While Daenerys Targaryen may have three dragons, even she would likely have nightmares after seeing Campbell’s brood of 1,000 bed bugs.
Because although we’ve all heard the children’s rhyme that goes,”Good night, sleep tight, don’t let the bed bugs bite,” most of us have never seen one of these six-legged nuisances up close — and we all fear tiny bugs crawling on us while we sleep.
But, for Campbell, a University of Florida Ph.D. student in the department of entomology and nematology, part of UF’s Institute of Food and Agricultural Sciences, the bugs of bedtime myth are ones she reared herself.
From apartment buildings to nursing homes, Campbell has investigated bed bug infestations minor to severe.

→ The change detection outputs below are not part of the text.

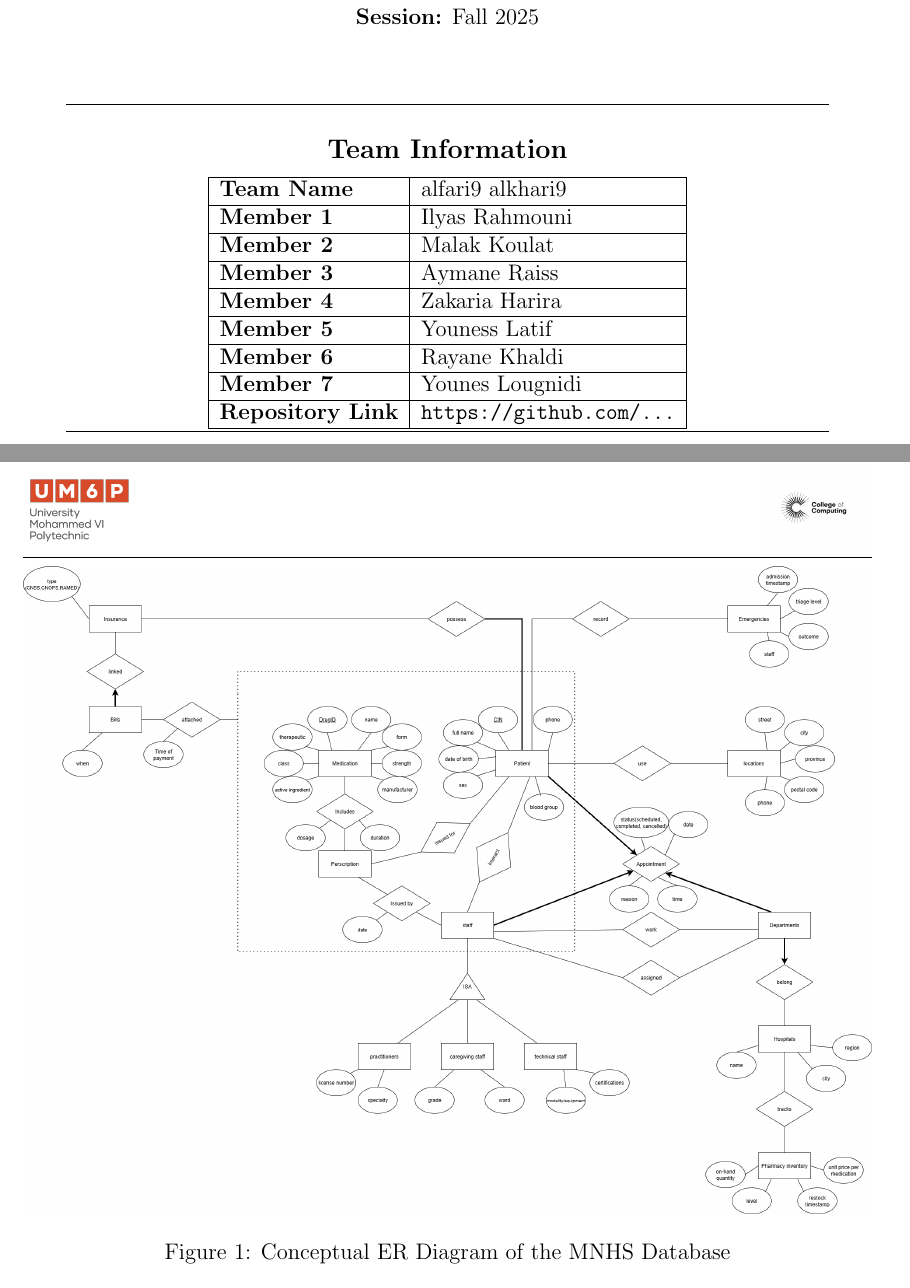
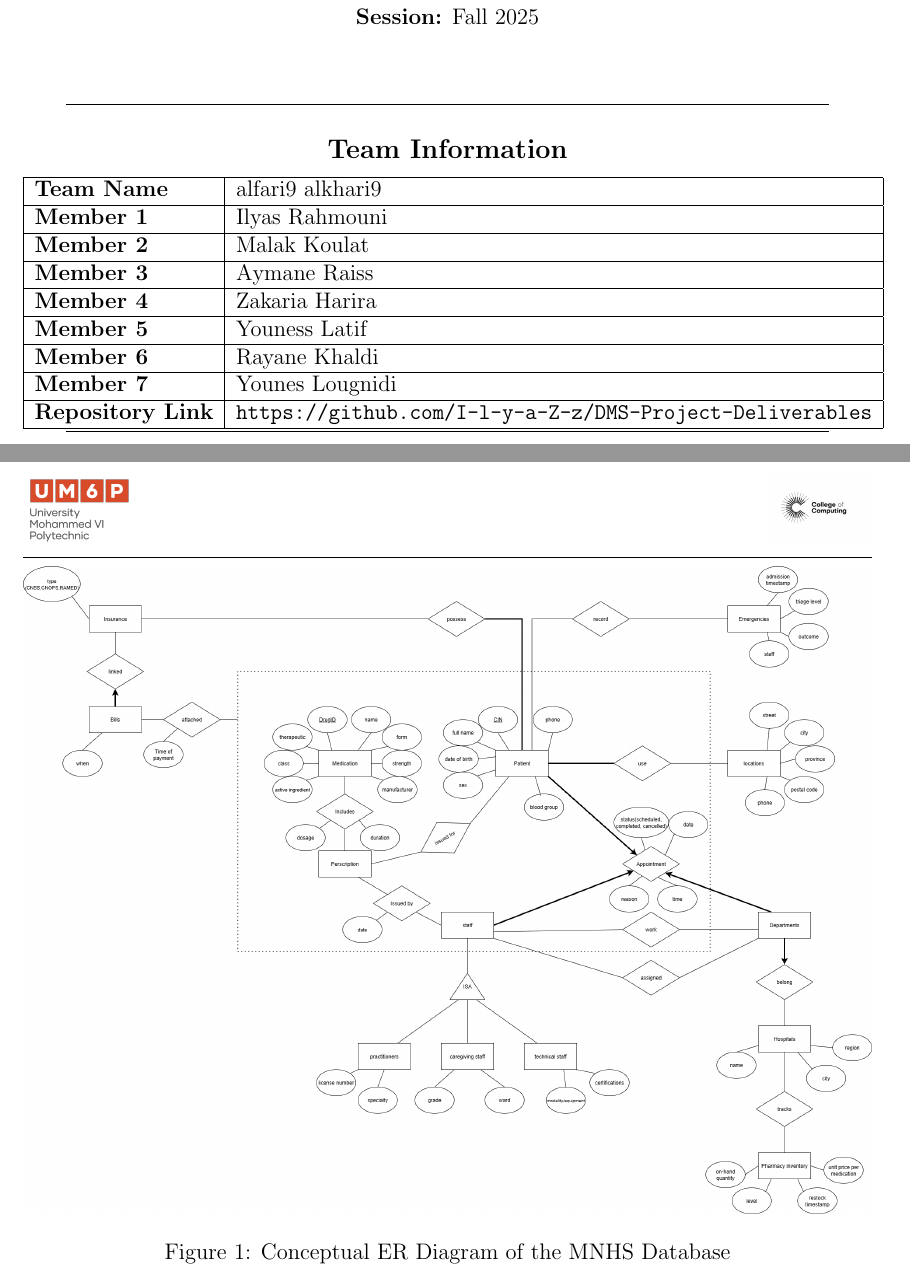
Before and after one commit to I-l-y-a-Z-z/DMS-Project-Deliverables, a LaTeX document (DMG_Project_Template.tex): two parts of pages 1 and 4 of 5, joined at a grey line, cut so that both start at the same text. Compiled offline with pdfLaTeX.

Commit message:
Slight modifications during lab just to keep track

```diff
--- a/DMG_Project_Template.tex
+++ b/DMG_Project_Template.tex
@@ -48,7 +48,7 @@
     \textbf{Member 5}  & Youness Latif   \\ \hline
     \textbf{Member 6}  & Rayane Khaldi   \\ \hline
     \textbf{Member 7}  & Younes Lougnidi   \\ \hline
-    \textbf{Repository Link} & \texttt{https://github.com/...} \\ \hline
+    \textbf{Repository Link} & \texttt{https://github.com/I-l-y-a-Z-z/DMS-Project-Deliverables} \\ \hline
   \end{tabular}
   \rule{0.9\textwidth}{0.5pt}\\
 \end{center}
@@ -126,7 +126,7 @@ In this section, we present the conceptual Entity-Relationship Diagram (ER) of t
 
 \begin{figure}[H]
     \centering
-    \includegraphics[width=\textwidth]{Figures/ERDFinal.png}
+    \includegraphics[width=\textwidth]{Figures/ERDFinalFinal.png}
     \caption{Conceptual ER Diagram of the MNHS Database}
     \label{fig:erd}
 \end{figure}
```
Also changed, not shown: Deliverable1-DMSProject-CorrectedAfterDeadlineDoNotCount.pdf (added), Figures/ERDFinalFinal.png (added), 1 other file.
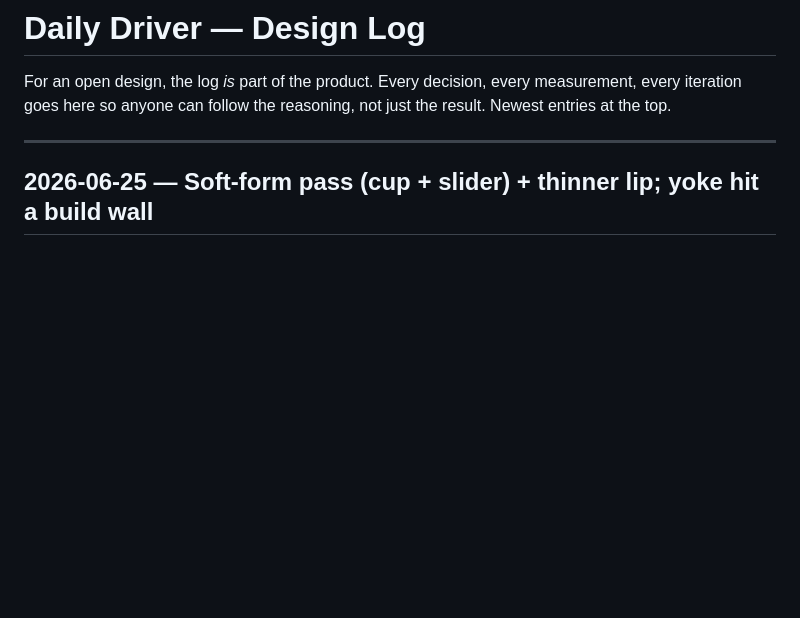
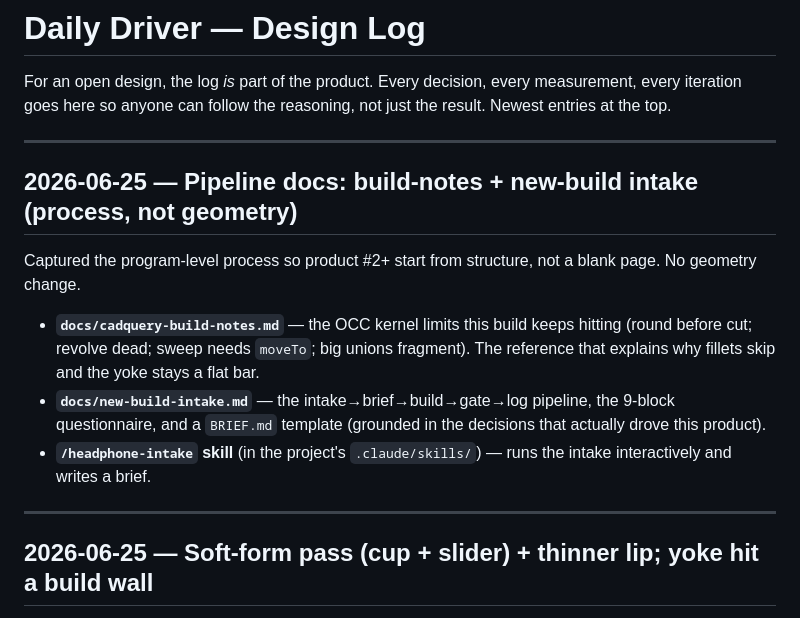
Before and after one commit to makerphones/daily-driver, a Markdown page: docs/DESIGN-LOG.md, the part around the change. GitHub-like rendering; blank space fills up the shorter version.

```diff
--- a/docs/DESIGN-LOG.md
+++ b/docs/DESIGN-LOG.md
@@ -3,6 +3,21 @@
 For an open design, the log *is* part of the product. Every decision, every
 measurement, every iteration goes here so anyone can follow the reasoning, not
 just the result. Newest entries at the top.
+
+---
+
+## 2026-06-25 — Pipeline docs: build-notes + new-build intake (process, not geometry)
+
+Captured the program-level process so product #2+ start from structure, not a blank
+page. No geometry change.
+- **`docs/cadquery-build-notes.md`** — the OCC kernel limits this build keeps hitting
+  (round before cut; revolve dead; sweep needs `moveTo`; big unions fragment). The
+  reference that explains why fillets skip and the yoke stays a flat bar.
+- **`docs/new-build-intake.md`** — the intake→brief→build→gate→log pipeline, the
+  9-block questionnaire, and a `BRIEF.md` template (grounded in the decisions that
+  actually drove this product).
+- **`/headphone-intake` skill** (in the project's `.claude/skills/`) — runs the
+  intake interactively and writes a brief.
 
 ---
 
```
Also changed, not shown: docs/cadquery-build-notes.md (added, +69 -0 lines), docs/new-build-intake.md (added, +117 -0 lines).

Now she’s turned her attention to the tropical version of the common pest, a species new to the U.S. and currently only found in Brevard County, Florida. In 2016, she gained media attention after making a strange public request—she asked people to send her their bed bugs.
Thanks to the overwhelming response, Campbell has recently reared the first live colony of tropical bed bugs in the U.S. — a resource she says will be important for research if the population spreads in Florida.
By conducting genetic studies and determining how to differentiate between the two species, Campbell hopes to help stop the spread of tropical bed bugs. She is also conducting several studies to evaluate novel chemical methods for controlling bed bugs, which experienced a resurgence in the early 2000s after decades of eradication in the U.S.
UF News spoke with Campbell about her work and the passion that drives her to spend her days with the source of real and imagined nightmares. For a complete Q&A with her, click here.
Materials by University of Florida. Original article “Mother of Bed Bugs”. Photos and video by Lyon Duong. Interview by Stephenie Livingston. Note: Content may be edited for style and length.